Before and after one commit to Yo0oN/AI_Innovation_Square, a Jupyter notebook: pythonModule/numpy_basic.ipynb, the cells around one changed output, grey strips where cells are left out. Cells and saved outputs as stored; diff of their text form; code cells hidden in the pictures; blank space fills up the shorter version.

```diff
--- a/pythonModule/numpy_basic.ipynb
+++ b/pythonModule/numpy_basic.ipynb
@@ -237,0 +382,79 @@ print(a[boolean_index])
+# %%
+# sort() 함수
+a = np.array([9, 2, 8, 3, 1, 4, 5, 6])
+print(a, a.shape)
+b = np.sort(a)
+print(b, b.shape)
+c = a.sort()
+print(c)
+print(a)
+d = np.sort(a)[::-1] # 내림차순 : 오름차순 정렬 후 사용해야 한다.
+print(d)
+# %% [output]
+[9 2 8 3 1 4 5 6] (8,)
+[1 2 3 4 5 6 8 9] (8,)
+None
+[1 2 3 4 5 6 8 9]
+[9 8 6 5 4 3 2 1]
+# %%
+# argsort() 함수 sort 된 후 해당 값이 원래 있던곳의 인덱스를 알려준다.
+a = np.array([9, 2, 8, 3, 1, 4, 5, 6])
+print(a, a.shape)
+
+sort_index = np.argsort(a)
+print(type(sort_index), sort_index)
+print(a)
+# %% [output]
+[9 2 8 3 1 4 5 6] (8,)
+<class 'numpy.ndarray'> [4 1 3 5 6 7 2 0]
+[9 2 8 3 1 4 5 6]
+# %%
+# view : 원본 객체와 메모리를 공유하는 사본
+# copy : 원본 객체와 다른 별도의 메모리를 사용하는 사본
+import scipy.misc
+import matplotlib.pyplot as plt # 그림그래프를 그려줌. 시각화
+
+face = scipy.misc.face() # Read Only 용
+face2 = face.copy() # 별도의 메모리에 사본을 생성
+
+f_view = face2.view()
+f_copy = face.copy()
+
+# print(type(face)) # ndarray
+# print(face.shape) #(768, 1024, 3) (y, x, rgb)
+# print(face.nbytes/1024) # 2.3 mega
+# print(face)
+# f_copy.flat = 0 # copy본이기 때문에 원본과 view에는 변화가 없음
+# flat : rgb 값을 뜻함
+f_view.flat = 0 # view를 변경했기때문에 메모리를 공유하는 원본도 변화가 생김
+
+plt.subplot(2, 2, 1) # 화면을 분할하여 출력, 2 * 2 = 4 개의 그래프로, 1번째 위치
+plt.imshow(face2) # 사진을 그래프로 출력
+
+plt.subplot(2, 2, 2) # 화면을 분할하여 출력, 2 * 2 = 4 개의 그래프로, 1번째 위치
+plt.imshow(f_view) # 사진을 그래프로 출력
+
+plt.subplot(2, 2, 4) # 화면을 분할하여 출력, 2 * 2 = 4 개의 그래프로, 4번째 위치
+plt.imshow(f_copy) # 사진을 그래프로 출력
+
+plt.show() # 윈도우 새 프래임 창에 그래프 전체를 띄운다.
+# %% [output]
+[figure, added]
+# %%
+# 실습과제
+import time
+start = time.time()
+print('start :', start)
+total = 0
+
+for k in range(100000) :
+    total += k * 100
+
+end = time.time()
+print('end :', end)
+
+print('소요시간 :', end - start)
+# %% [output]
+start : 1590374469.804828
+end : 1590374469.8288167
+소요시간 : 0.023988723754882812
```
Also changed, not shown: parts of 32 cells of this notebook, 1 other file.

→ **WORK TO BE COMPLETED**
Among the entries above, determine how many lines contain "그래프로", then output only that number.

→ **RESPONSE TO THE TASK**
6